:: Records from a dataset ::
-*-*-

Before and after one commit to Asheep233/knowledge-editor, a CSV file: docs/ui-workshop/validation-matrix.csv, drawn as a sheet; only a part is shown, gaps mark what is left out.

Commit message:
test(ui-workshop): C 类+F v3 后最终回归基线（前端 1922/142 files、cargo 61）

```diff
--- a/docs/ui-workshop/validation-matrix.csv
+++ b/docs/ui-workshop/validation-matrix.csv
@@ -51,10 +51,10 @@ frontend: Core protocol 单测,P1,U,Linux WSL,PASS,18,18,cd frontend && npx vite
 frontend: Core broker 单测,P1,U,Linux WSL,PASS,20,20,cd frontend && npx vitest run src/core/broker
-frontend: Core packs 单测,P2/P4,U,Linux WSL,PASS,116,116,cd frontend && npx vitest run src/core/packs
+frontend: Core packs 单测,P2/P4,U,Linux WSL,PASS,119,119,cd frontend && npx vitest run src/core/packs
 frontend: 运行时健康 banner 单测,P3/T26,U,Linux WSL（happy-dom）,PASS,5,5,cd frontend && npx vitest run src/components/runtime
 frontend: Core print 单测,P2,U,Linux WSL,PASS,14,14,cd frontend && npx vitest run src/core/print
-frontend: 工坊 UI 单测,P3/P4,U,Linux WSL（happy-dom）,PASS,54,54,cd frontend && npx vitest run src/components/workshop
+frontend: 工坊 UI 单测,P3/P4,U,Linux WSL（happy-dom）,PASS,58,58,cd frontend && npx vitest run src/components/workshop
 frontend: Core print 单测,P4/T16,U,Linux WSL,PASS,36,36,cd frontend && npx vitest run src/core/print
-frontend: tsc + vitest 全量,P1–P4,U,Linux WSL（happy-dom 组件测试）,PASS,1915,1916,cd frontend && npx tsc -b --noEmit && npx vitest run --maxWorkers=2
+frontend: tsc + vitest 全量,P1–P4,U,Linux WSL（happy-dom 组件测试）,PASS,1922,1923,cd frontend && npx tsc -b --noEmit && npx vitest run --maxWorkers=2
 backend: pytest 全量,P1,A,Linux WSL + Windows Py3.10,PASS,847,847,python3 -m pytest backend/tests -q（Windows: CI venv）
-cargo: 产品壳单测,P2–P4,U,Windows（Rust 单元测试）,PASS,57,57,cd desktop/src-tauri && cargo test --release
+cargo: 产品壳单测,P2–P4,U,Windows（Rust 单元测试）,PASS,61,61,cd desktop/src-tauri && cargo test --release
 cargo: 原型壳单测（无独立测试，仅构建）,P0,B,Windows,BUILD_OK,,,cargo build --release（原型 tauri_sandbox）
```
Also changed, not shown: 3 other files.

-*-*-

Which lines of the data contain the string "docs"? Copy each one.

:: ANSWER BOX ::
Before and after one commit to Asheep233/knowledge-editor, a CSV file: docs/ui-workshop/validation-matrix.csv, drawn as a sheet; only a part is shown, gaps mark what is left out.
--- a/docs/ui-workshop/validation-matrix.csv
+++ b/docs/ui-workshop/validation-matrix.csv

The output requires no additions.